Stored data entries

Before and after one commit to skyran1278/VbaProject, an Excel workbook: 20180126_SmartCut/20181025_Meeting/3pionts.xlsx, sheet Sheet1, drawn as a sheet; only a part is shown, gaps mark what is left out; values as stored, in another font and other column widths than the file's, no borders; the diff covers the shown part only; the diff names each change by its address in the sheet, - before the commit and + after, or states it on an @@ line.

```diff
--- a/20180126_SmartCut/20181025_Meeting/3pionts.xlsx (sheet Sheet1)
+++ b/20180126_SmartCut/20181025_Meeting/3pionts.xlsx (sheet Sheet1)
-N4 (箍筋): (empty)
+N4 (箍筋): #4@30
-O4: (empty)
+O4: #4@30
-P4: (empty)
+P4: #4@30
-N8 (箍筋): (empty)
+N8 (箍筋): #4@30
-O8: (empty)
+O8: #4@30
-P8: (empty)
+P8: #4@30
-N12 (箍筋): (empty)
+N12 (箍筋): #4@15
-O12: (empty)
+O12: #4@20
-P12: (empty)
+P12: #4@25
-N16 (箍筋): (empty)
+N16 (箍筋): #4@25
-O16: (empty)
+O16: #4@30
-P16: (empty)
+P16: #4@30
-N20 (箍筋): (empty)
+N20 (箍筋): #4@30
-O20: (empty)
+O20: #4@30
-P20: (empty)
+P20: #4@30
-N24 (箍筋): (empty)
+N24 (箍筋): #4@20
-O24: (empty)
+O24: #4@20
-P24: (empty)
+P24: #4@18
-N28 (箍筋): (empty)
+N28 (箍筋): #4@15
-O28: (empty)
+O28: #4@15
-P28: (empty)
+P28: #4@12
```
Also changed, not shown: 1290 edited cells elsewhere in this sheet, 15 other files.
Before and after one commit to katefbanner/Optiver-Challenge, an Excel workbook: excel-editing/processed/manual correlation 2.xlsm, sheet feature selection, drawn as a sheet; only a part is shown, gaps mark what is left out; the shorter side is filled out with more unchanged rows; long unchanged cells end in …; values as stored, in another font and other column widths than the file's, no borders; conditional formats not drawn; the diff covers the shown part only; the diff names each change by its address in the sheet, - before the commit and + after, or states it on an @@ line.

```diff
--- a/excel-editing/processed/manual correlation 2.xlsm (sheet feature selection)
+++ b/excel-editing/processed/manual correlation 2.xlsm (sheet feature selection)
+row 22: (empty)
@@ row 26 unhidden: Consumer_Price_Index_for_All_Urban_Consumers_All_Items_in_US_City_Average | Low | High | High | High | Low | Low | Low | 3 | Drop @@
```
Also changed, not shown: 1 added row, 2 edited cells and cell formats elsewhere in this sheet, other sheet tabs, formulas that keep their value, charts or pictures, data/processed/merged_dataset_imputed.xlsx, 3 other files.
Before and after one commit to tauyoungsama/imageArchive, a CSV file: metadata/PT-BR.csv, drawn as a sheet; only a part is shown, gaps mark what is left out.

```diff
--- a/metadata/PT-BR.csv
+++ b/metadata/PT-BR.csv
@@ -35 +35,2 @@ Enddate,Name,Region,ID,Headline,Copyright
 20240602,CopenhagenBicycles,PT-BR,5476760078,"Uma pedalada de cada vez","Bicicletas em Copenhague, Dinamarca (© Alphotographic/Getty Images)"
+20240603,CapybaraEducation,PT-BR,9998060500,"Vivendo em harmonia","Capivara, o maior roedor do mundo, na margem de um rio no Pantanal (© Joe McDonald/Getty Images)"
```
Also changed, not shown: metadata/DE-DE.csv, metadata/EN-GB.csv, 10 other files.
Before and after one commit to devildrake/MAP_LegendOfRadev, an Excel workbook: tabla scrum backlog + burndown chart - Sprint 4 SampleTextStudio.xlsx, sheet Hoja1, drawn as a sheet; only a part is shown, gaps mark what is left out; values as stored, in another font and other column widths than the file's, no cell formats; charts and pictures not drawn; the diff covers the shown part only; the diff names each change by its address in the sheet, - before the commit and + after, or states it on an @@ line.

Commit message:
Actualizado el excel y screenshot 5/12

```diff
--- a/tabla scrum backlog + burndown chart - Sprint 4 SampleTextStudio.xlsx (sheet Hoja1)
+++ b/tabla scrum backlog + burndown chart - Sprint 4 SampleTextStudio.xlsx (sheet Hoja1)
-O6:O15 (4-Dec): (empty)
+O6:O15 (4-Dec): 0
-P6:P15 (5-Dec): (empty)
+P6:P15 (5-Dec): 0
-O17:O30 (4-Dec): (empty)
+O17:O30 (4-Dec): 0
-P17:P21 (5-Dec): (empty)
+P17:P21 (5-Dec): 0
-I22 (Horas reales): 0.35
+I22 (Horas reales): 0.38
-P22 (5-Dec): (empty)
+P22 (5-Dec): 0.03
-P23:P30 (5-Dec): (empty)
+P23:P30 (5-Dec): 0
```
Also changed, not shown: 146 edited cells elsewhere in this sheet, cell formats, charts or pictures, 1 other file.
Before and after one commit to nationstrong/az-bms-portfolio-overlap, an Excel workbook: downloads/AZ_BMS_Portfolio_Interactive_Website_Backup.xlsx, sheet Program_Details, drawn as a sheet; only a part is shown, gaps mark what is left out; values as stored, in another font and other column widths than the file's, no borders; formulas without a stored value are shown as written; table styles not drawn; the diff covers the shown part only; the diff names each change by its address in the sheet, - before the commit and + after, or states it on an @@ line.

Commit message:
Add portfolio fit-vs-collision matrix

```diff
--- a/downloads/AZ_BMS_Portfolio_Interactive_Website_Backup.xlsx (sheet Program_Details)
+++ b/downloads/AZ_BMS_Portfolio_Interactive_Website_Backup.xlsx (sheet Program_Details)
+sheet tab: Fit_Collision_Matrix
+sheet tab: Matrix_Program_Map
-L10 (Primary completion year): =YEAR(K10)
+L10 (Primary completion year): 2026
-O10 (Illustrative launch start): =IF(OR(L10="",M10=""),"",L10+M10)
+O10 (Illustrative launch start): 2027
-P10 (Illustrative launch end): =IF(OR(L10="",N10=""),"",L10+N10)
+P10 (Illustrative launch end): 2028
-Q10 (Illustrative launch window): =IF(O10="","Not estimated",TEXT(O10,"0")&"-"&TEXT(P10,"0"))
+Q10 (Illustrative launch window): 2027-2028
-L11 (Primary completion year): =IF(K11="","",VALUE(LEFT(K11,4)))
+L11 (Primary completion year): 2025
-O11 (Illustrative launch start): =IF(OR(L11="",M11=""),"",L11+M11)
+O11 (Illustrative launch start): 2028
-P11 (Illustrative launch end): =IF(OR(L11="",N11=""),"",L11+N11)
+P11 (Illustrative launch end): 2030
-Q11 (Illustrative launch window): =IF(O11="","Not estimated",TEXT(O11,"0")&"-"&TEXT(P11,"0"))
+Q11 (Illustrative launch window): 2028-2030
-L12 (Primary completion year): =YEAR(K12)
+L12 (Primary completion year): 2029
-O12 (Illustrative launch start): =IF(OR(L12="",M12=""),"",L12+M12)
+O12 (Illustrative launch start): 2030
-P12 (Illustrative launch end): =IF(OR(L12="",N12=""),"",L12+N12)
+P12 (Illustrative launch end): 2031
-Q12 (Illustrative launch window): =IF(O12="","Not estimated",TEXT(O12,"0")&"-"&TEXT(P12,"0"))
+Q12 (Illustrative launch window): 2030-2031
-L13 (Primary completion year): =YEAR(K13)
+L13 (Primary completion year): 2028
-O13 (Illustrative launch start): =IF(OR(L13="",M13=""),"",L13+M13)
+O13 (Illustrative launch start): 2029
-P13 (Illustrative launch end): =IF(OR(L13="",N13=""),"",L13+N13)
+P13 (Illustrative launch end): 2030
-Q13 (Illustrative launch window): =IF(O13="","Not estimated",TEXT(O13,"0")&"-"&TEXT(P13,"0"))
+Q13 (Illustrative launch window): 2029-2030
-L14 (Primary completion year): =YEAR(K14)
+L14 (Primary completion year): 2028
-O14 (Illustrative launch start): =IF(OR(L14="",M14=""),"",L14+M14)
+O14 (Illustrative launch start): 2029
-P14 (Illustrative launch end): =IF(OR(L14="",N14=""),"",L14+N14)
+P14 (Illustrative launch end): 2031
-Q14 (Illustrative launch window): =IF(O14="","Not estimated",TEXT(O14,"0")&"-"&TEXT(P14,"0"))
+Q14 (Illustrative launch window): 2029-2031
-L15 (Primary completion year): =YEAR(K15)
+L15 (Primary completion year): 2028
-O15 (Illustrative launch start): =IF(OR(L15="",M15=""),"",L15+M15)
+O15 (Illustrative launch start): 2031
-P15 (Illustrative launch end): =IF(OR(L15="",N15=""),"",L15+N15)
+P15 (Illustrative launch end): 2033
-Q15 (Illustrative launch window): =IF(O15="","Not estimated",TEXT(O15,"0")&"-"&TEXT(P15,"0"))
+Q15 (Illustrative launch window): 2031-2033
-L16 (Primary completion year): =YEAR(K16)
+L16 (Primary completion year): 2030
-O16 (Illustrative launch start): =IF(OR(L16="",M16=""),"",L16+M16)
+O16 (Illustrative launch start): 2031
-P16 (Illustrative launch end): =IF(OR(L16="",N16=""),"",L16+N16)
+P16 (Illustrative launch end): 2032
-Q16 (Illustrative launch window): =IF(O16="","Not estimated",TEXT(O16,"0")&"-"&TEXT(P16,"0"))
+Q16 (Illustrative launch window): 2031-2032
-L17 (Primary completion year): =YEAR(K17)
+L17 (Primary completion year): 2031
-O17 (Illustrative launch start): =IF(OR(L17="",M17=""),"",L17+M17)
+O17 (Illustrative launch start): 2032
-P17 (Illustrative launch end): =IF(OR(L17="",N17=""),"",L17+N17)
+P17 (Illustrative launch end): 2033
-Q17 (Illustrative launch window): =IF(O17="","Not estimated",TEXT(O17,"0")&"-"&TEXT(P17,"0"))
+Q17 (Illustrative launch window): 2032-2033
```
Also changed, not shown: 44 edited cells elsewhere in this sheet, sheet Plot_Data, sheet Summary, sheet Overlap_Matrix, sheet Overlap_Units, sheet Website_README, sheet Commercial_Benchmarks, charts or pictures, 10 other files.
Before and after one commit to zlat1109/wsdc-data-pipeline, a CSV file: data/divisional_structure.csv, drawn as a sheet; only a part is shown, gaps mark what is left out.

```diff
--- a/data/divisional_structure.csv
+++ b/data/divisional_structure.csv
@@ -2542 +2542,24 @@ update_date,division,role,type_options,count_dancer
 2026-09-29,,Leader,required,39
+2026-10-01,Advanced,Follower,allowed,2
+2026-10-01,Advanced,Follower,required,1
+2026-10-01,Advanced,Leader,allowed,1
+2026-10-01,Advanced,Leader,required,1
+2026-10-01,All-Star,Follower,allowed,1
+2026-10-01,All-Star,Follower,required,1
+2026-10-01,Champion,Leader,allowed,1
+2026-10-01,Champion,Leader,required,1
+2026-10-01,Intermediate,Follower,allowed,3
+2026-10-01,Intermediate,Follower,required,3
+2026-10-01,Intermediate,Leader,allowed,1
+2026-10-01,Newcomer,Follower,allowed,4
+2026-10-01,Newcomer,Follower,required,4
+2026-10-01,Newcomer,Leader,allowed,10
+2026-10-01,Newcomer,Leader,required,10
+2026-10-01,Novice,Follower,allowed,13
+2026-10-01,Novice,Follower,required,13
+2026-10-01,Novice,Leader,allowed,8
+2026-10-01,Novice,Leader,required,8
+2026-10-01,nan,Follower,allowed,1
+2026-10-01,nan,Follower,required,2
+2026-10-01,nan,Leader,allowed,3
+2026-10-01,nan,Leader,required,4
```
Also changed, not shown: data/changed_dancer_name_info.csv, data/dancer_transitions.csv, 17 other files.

- _Assigned task_
Across the data, find each line that has "reales" in it and copy that line.

- _Exercise response_
-I22 (Horas reales): 0.35
+I22 (Horas reales): 0.38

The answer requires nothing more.